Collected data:
----------------------------------------

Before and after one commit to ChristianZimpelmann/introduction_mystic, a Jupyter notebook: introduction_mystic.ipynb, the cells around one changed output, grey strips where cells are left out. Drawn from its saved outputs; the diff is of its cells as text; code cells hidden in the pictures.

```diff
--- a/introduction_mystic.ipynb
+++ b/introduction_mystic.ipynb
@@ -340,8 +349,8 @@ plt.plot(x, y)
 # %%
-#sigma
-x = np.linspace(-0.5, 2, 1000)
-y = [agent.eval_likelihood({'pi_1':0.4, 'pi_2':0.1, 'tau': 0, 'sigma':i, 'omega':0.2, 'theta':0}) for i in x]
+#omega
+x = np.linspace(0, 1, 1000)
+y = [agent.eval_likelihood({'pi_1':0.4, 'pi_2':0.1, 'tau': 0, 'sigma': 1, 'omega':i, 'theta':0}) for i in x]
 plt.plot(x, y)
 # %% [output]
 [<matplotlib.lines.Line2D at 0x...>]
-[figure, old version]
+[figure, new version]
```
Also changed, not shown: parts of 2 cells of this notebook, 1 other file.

----------------------------------------

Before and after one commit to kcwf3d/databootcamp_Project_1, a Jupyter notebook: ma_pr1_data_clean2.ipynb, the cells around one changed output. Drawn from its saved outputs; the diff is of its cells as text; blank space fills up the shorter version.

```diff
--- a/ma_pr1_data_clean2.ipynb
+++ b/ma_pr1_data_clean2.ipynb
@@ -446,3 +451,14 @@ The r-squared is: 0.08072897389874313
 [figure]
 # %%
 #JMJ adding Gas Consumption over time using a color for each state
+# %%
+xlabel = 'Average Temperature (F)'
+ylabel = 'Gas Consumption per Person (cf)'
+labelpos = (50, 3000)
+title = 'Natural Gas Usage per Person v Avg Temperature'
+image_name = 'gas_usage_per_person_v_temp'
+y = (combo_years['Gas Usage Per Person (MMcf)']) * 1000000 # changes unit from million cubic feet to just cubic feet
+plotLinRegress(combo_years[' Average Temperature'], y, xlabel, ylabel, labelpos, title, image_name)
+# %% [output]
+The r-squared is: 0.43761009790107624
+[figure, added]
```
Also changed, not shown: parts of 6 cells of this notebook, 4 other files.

----------------------------------------

◆ **Exercise prompt**
Within the records, how many lines include "notebook"? The answer is the number and nothing else.

◆ **Answer to this task**
4